WHAT YOU HAVE TO DO
The word "from" marks the lines to keep; find each one in the data and copy it.

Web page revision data
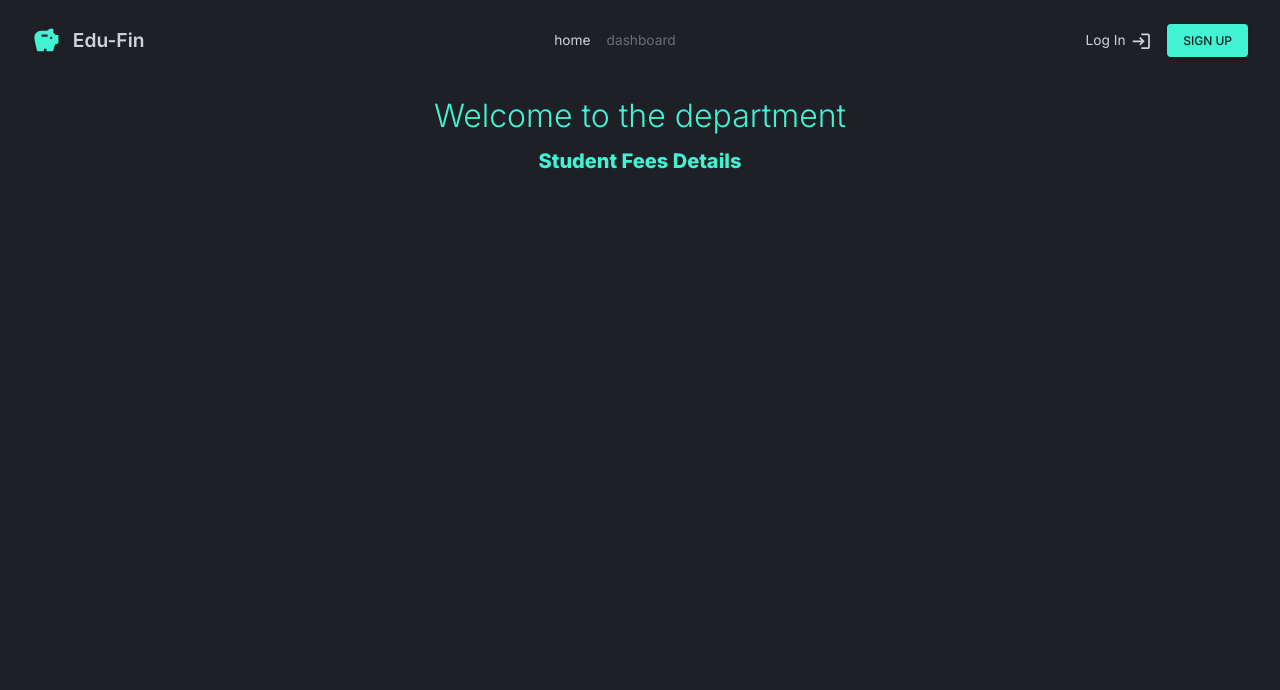
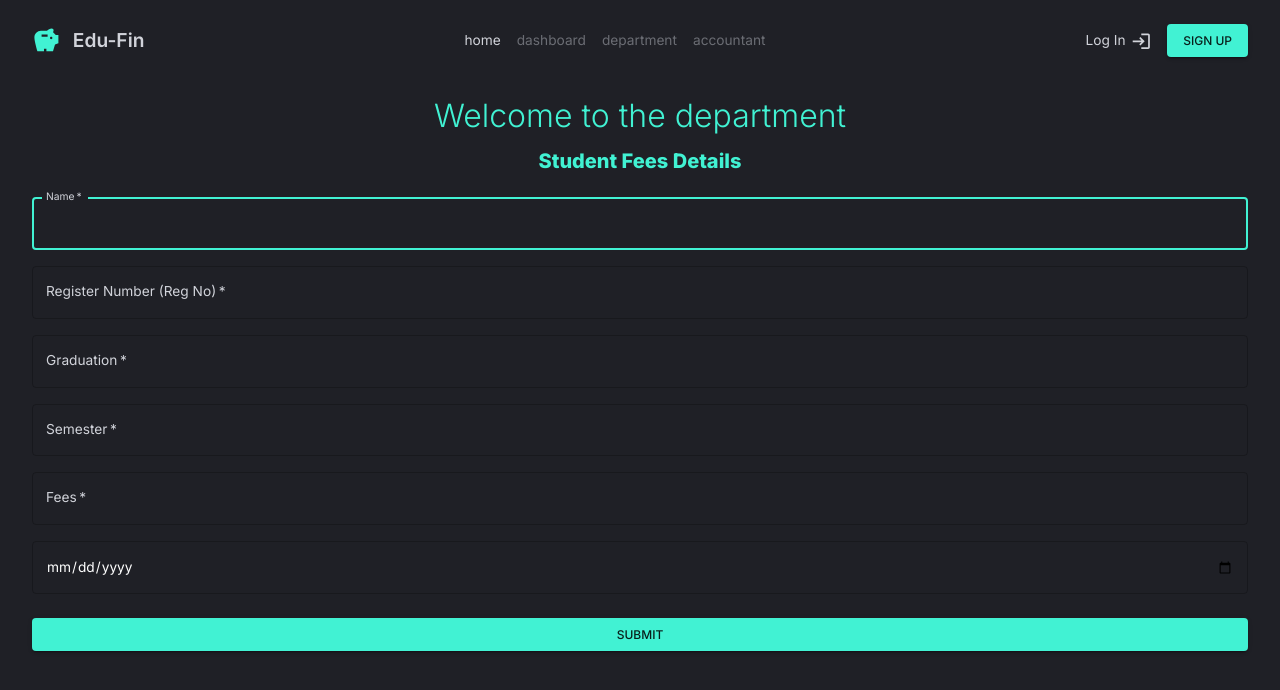
Before and after one commit to JithuPrabhakar/enterprise-finance-manager, a React (Vite) app in the folder client/: page /department in a window 1280 px wide. Shown: the top 690 px of the page. Built offline with nearby package versions, Linux system fonts and the light colour scheme.

Commit message:
student form completed

```diff
--- a/client/src/components/Navbar.jsx
+++ b/client/src/components/Navbar.jsx
@@ -52,6 +52,30 @@ export const Navbar = () => {
             dashboard
           </Link>
         </Box>
+        <Box sx={{ '&:hover': { color: palette.primary.main } }}>
+          <Link
+            to='/department'
+            onClick={() => setSelected('department')}
+            style={{
+              color: selected === 'department' ? 'inherit' : palette.grey[700],
+              textDecoration: 'inherit',
+            }}
+          >
+            department
+          </Link>
+        </Box>
+        <Box sx={{ '&:hover': { color: palette.primary.main } }}>
+          <Link
+            to='/accountant'
+            onClick={() => setSelected('accountant')}
+            style={{
+              color: selected === 'accountant' ? 'inherit' : palette.grey[700],
+              textDecoration: 'inherit',
+            }}
+          >
+            accountant
+          </Link>
+        </Box>
       </FlexBetween>
       <FlexBetween gap='1rem'>
         <Link to='/login'>
--- a/client/src/screens/Accountant.jsx
+++ b/client/src/screens/Accountant.jsx
@@ -1,5 +1,15 @@
+import { useTheme, Typography, Box } from '@mui/material'
+
 const Accountant = () => {
-  return <div>Accountant</div>
+  const { palette } = useTheme()
+
+  return (
+    <Box sx={{ mt: 4, textAlign: 'center' }}>
+      <Typography variant='h1' sx={{ color: palette.primary.light }}>
+        Welcome to Accounts
+      </Typography>
+    </Box>
+  )
 }
 
 export default Accountant
--- a/client/src/screens/Department/StudentForm.jsx
+++ b/client/src/screens/Department/StudentForm.jsx
@@ -1,4 +1,4 @@
-import { useTheme, Box, Grid, Link, TextField, Button } from '@mui/material'
+import { useTheme, Box, Grid, TextField, Button } from '@mui/material'
 import { useDispatch } from 'react-redux'
 
 const StudentForm = () => {
@@ -9,26 +9,38 @@ const StudentForm = () => {
     event.preventDefault()
     const data = new FormData(event.currentTarget)
     const student = {
-      email: data.get('email'),
-      password: data.get('password'),
-      name: data.get('firstName'),
+      name: data.get('name'),
+      regNo: data.get('regNo'),
+      graduation: data.get('graduation'),
+      semester: data.get('semester'),
+      fees: data.get('fees'),
+      date: new Date(data.get('date')), // Convert date string to Date object
     }
+    console.log(student)
 
-    const res = await register(student).unwrap()
-    dispatch(setCredentials({ ...res }))
+    event.currentTarget.reset()
+
+    // Assuming `register` and `setCredentials` are defined elsewhere
+    // const res = await register(student).unwrap()
+    // dispatch(setCredentials({ ...res }))
   }
+
   return (
     <Box component='form' noValidate onSubmit={handleSubmit} sx={{ mt: 3 }}>
       <Grid container spacing={2}>
-        <Grid item xs={12} sm={6}>
+        <Grid item xs={12}>
           <TextField
             InputLabelProps={{
               sx: {
                 '&.Mui-focused': {
                   color: palette.primary.light,
                 },
+                '&.MuiInputLabel-root': {
+                  color: palette.grey[300],
+                },
               },
             }}
+            InputProps={{ sx: { color: 'white' } }}
             sx={{
               '& .MuiOutlinedInput-root': {
                 '&:hover fieldset': {
@@ -39,21 +51,25 @@ const StudentForm = () => {
                 },
               },
             }}
-            autoComplete='given-name'
-            name='firstName'
+            autoComplete='name'
+            name='name'
             required
             fullWidth
-            id='firstName'
-            label='First Name'
+            id='name'
+            label='Name'
             autoFocus
           />
         </Grid>
-        <Grid item xs={12} sm={6}>
+        <Grid item xs={12}>
           <TextField
+            InputProps={{ sx: { color: 'white' } }}
             InputLabelProps={{
               sx: {
                 '&.Mui-focused': {
                   color: palette.primary.light,
+                },
+                '&.MuiInputLabel-root': {
+                  color: palette.grey[300],
                 },
               },
             }}
@@ -69,18 +85,22 @@ const StudentForm = () => {
             }}
             required
             fullWidth
-            id='lastName'
-            label='Last Name'
-            name='lastName'
-            autoComplete='family-name'
+            id='regNo'
+            label='Register Number (Reg No)'
+            name='regNo'
+            autoComplete='off'
           />
         </Grid>
         <Grid item xs={12}>
           <TextField
+            InputProps={{ sx: { color: 'white' } }}
             InputLabelProps={{
               sx: {
                 '&.Mui-focused': {
                   color: palette.primary.light,
+                },
+                '&.MuiInputLabel-root': {
+                  color: palette.grey[300],
                 },
               },
             }}
@@ -96,18 +116,22 @@ const StudentForm = () => {
             }}
             required
             fullWidth
-            id='email'
-            label='Email Address'
-            name='email'
-            autoComplete='email'
+            id='graduation'
+            label='Graduation'
+            name='graduation'
+            autoComplete='off'
           />
         </Grid>
         <Grid item xs={12}>
           <TextField
+            InputProps={{ sx: { color: 'white' } }}
             InputLabelProps={{
               sx: {
                 '&.Mui-focused': {
                   color: palette.primary.light,
+                },
+                '&.MuiInputLabel-root': {
+                  color: palette.grey[300],
                 },
               },
             }}
@@ -123,11 +147,75 @@ const StudentForm = () => {
             }}
             required
             fullWidth
-            name='password'
-            label='Password'
-            type='password'
-            id='password'
-            autoComplete='new-password'
+            name='semester'
+            label='Semester'
+            type='text'
+            id='semester'
+            autoComplete='off'
+          />
+        </Grid>
+
+        <Grid item xs={12}>
+          <TextField
+            InputProps={{ sx: { color: 'white' } }}
+            InputLabelProps={{
+              sx: {
+                '&.Mui-focused': {
+                  color: palette.primary.light,
+                },
+                '&.MuiInputLabel-root': {
+                  color: palette.grey[300],
+                },
+              },
+            }}
+            sx={{
+              '& .MuiOutlinedInput-root': {
+                '&:hover fieldset': {
+                  borderColor: palette.primary.light,
+                },
+                '&.Mui-focused fieldset': {
+                  borderColor: palette.primary.light,
+                },
+              },
+            }}
+            required
+            fullWidth
+            id='fees'
+            label='Fees'
+            name='fees'
+            autoComplete='off'
+          />
+        </Grid>
+        <Grid item xs={12}>
+          <TextField
+            InputProps={{ sx: { color: 'white' } }}
+            InputLabelProps={{
+              sx: {
+                '&.Mui-focused': {
+                  color: palette.primary.light,
+                },
+                '&.MuiInputLabel-root': {
+                  color: palette.grey[300],
+                },
+              },
+            }}
+            sx={{
+              '& .MuiOutlinedInput-root': {
+                '&:hover fieldset': {
+                  borderColor: palette.primary.light,
+                },
+                '&.Mui-focused fieldset': {
+                  borderColor: palette.primary.light,
+                },
+              },
+            }}
+            required
+            fullWidth
+            id='date'
+            // label='Date'
+            name='date'
+            type='date'
+            autoComplete='off'
           />
         </Grid>
       </Grid>
@@ -139,7 +227,6 @@ const StudentForm = () => {
           background: palette.primary.light,
           '&:hover': { background: palette.primary[300] },
           mt: 3,
-          mb: 2,
         }}
       >
         Submit
--- a/client/src/screens/DeptHeadPage.jsx
+++ b/client/src/screens/DeptHeadPage.jsx
@@ -1,5 +1,6 @@
 import { useState } from 'react'
 import { useTheme, Typography, Box } from '@mui/material'
+import StudentForm from './Department/StudentForm'
 
 const DeptHeadPage = () => {
   const [departmentName, setDepartmentName] = useState('')
@@ -13,6 +14,7 @@ const DeptHeadPage = () => {
       <Typography variant='h3' sx={{ color: palette.primary.light, mt: 2 }}>
         Student Fees Details
       </Typography>
+      <StudentForm />
     </Box>
   )
 }
```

YOUR SOLUTION
+import { useTheme, Typography, Box } from '@mui/material'
-import { useTheme, Box, Grid, Link, TextField, Button } from '@mui/material'
+import { useTheme, Box, Grid, TextField, Button } from '@mui/material'
 import { useDispatch } from 'react-redux'
 import { useState } from 'react'
 import { useTheme, Typography, Box } from '@mui/material'
+import StudentForm from './Department/StudentForm'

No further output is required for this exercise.